* [Provided material]
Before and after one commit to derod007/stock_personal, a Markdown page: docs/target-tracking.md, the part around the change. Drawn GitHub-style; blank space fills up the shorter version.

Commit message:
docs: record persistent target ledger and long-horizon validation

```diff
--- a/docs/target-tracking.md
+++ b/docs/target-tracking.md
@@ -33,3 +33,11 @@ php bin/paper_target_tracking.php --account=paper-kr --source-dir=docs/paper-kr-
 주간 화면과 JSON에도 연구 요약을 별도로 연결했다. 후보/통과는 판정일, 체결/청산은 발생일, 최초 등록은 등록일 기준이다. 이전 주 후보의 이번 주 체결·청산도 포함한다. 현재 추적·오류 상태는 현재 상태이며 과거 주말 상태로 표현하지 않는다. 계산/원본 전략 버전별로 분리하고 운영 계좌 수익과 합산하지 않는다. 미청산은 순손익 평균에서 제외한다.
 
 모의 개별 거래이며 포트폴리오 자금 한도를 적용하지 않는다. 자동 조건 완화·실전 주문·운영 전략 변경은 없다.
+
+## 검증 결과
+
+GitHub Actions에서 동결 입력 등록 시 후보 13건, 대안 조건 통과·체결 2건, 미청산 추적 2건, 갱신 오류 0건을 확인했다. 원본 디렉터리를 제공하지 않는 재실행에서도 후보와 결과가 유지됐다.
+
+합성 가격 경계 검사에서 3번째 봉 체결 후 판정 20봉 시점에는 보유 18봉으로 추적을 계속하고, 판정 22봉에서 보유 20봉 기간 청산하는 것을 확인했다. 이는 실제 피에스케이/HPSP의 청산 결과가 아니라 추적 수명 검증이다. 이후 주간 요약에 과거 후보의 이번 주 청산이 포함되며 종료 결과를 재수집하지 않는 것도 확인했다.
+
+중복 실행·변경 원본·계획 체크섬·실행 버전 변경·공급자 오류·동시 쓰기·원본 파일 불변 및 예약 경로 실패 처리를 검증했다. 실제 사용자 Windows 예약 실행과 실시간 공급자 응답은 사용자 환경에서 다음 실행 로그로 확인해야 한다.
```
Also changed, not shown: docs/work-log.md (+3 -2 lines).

* [Task brief] Give the listing above again in full, exactly as written.

* [Task result]
Before and after one commit to derod007/stock_personal, a Markdown page: docs/target-tracking.md, the part around the change. Drawn GitHub-style; blank space fills up the shorter version.

Commit message:
docs: record persistent target ledger and long-horizon validation

```diff
--- a/docs/target-tracking.md
+++ b/docs/target-tracking.md
@@ -33,3 +33,11 @@ php bin/paper_target_tracking.php --account=paper-kr --source-dir=docs/paper-kr-
 주간 화면과 JSON에도 연구 요약을 별도로 연결했다. 후보/통과는 판정일, 체결/청산은 발생일, 최초 등록은 등록일 기준이다. 이전 주 후보의 이번 주 체결·청산도 포함한다. 현재 추적·오류 상태는 현재 상태이며 과거 주말 상태로 표현하지 않는다. 계산/원본 전략 버전별로 분리하고 운영 계좌 수익과 합산하지 않는다. 미청산은 순손익 평균에서 제외한다.
 
 모의 개별 거래이며 포트폴리오 자금 한도를 적용하지 않는다. 자동 조건 완화·실전 주문·운영 전략 변경은 없다.
+
+## 검증 결과
+
+GitHub Actions에서 동결 입력 등록 시 후보 13건, 대안 조건 통과·체결 2건, 미청산 추적 2건, 갱신 오류 0건을 확인했다. 원본 디렉터리를 제공하지 않는 재실행에서도 후보와 결과가 유지됐다.
+
+합성 가격 경계 검사에서 3번째 봉 체결 후 판정 20봉 시점에는 보유 18봉으로 추적을 계속하고, 판정 22봉에서 보유 20봉 기간 청산하는 것을 확인했다. 이는 실제 피에스케이/HPSP의 청산 결과가 아니라 추적 수명 검증이다. 이후 주간 요약에 과거 후보의 이번 주 청산이 포함되며 종료 결과를 재수집하지 않는 것도 확인했다.
+
+중복 실행·변경 원본·계획 체크섬·실행 버전 변경·공급자 오류·동시 쓰기·원본 파일 불변 및 예약 경로 실패 처리를 검증했다. 실제 사용자 Windows 예약 실행과 실시간 공급자 응답은 사용자 환경에서 다음 실행 로그로 확인해야 한다.
```
Also changed, not shown: docs/work-log.md (+3 -2 lines).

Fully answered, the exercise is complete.